AIM OF THE TASK: Scan the entries for lines containing the string "from". Reply with how many there are, and nothing else.

DATASET EXTRACT:
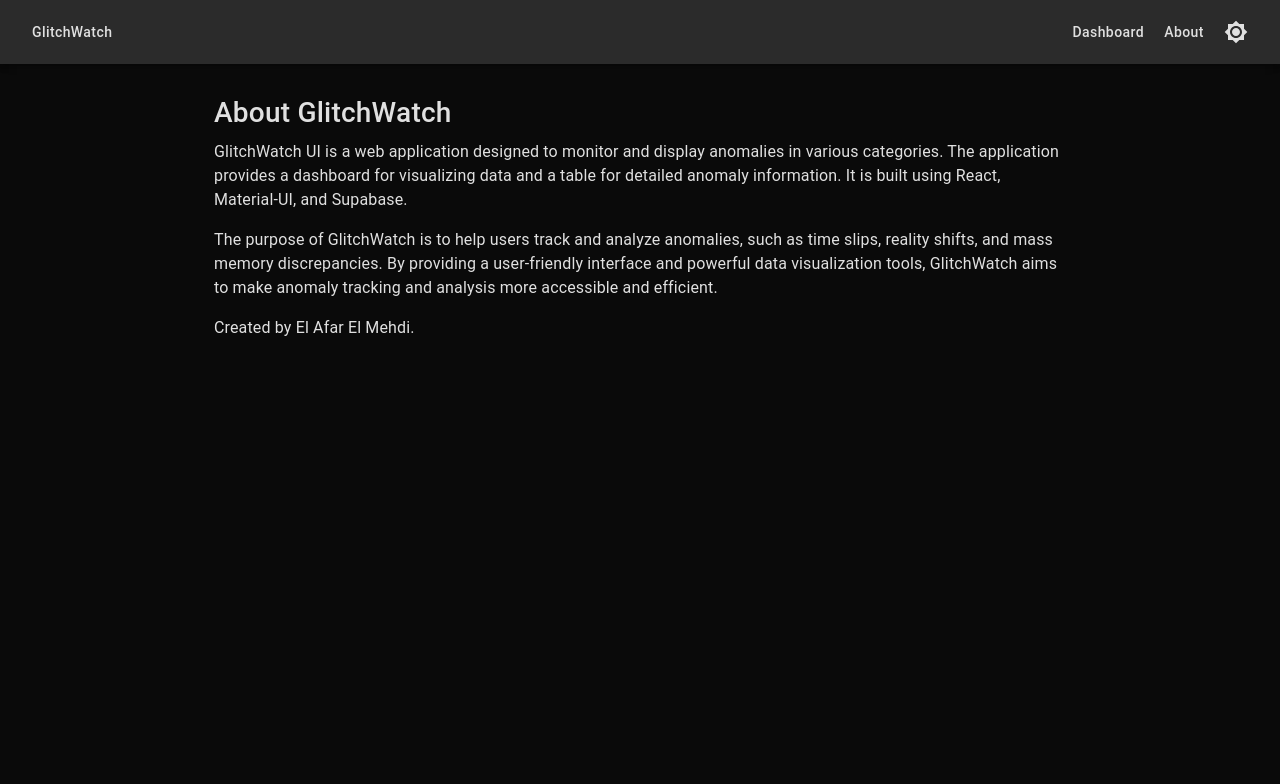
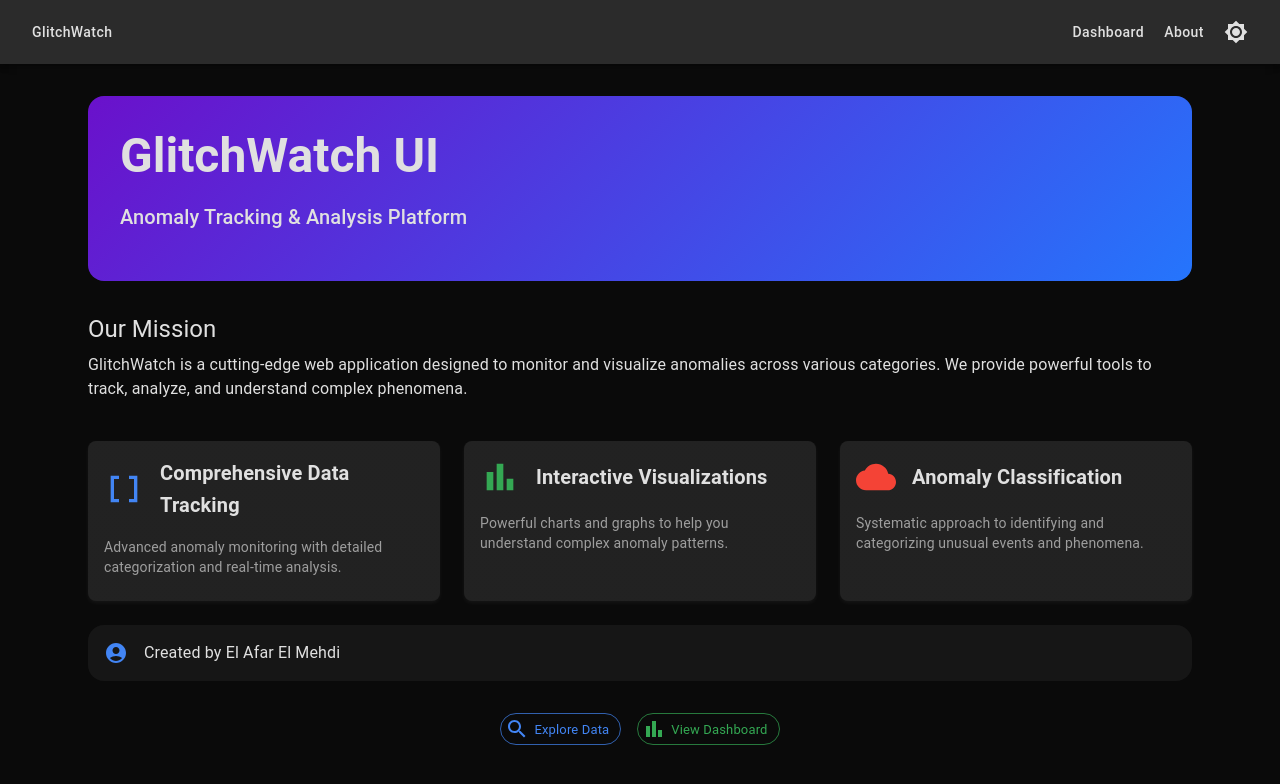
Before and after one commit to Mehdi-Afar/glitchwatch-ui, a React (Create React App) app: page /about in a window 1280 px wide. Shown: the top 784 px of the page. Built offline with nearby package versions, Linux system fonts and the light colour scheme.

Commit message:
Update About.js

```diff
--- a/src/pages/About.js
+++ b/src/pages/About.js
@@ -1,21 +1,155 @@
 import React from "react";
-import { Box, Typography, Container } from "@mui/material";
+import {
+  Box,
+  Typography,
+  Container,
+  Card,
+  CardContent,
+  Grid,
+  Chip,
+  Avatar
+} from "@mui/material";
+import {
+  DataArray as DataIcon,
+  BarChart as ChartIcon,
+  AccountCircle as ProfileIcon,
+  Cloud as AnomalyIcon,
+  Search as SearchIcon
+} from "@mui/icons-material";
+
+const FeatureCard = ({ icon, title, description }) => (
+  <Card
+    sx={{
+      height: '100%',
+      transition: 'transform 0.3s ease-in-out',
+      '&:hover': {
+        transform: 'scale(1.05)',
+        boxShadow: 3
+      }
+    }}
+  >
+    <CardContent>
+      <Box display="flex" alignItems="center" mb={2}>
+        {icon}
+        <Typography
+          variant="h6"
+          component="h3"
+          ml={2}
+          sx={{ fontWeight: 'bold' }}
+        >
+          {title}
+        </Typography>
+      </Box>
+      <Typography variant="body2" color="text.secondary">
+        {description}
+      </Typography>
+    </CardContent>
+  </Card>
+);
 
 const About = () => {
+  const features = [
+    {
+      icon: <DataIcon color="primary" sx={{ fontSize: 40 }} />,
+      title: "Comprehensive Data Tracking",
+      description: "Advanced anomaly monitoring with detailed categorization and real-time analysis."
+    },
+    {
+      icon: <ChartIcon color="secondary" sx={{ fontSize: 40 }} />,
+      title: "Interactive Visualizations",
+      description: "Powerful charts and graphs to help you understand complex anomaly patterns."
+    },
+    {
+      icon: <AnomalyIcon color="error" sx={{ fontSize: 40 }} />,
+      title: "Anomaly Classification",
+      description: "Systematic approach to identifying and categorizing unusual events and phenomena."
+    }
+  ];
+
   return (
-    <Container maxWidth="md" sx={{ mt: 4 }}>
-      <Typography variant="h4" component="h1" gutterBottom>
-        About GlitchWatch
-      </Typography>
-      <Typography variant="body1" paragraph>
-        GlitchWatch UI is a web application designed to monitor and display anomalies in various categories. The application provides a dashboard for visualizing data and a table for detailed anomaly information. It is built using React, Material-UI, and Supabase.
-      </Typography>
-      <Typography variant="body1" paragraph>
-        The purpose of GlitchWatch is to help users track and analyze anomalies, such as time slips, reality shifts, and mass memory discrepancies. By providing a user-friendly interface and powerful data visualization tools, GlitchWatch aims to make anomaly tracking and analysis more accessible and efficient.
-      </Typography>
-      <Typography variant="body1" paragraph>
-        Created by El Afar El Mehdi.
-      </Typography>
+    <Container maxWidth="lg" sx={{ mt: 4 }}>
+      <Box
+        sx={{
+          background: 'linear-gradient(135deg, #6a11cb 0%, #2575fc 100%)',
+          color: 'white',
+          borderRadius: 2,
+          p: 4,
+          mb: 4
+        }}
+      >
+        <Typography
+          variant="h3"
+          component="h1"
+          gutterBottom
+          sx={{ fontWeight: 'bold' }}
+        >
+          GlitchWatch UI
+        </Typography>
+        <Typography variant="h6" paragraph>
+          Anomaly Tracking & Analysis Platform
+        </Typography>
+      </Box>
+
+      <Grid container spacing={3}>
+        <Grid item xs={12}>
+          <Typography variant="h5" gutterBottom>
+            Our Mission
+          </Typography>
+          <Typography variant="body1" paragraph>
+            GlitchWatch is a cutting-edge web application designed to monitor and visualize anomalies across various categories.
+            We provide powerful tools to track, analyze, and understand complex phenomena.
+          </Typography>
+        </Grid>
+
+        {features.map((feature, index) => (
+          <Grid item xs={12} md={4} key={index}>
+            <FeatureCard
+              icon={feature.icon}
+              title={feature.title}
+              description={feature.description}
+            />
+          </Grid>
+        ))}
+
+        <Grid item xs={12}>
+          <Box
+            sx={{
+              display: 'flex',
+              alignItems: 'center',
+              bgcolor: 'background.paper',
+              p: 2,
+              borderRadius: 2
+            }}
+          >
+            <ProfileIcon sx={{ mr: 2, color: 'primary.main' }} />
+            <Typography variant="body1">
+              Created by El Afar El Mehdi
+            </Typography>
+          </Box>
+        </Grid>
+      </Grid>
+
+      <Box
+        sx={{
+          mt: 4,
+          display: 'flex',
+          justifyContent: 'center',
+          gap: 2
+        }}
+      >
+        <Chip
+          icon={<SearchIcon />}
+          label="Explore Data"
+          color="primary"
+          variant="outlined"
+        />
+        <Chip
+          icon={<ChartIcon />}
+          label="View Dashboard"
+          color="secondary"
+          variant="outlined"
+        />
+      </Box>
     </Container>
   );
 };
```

* * *

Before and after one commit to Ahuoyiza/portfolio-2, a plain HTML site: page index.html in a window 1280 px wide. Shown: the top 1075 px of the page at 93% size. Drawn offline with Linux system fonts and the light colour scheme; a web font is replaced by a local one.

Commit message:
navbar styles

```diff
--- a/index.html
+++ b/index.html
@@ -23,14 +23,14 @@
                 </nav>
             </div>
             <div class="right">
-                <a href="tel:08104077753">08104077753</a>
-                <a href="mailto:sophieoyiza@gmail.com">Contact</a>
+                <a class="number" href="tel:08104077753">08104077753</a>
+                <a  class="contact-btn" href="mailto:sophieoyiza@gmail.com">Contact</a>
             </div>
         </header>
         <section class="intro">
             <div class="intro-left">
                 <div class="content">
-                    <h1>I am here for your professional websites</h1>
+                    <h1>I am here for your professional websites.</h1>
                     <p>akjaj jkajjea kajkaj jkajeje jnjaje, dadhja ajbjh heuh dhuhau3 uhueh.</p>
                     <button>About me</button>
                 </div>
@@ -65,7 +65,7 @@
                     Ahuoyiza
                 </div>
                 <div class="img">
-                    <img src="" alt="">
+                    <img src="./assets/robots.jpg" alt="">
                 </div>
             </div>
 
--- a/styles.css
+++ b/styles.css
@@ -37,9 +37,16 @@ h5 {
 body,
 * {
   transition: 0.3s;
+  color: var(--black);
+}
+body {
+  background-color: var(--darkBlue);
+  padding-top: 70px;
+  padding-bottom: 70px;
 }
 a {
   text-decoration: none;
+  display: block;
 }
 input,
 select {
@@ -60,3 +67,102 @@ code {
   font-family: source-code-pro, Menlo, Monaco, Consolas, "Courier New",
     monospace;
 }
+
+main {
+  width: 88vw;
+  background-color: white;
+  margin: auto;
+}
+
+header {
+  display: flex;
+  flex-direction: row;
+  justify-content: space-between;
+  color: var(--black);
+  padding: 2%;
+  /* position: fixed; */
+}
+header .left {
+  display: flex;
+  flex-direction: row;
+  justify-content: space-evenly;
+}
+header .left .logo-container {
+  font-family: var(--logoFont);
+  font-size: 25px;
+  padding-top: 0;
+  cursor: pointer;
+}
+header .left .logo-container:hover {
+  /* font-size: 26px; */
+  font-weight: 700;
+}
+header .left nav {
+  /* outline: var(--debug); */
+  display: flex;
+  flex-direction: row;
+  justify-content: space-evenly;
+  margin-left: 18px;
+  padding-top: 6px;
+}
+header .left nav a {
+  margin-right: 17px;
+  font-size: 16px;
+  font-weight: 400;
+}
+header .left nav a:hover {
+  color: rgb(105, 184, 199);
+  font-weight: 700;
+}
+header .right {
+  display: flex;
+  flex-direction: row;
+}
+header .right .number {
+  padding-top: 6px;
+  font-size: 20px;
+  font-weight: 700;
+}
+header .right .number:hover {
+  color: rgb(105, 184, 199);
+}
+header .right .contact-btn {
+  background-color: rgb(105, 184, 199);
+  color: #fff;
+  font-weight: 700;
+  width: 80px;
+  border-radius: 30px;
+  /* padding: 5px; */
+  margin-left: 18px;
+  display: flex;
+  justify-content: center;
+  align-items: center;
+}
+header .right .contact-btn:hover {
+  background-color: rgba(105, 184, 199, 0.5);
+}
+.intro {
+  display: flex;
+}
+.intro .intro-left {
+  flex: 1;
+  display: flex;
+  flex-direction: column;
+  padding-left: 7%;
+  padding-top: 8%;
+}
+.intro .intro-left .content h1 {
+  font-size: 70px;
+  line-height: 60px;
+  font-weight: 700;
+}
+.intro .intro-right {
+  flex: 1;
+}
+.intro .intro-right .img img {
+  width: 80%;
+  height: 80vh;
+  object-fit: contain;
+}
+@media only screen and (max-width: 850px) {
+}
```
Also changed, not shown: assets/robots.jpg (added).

THE ANSWER: 4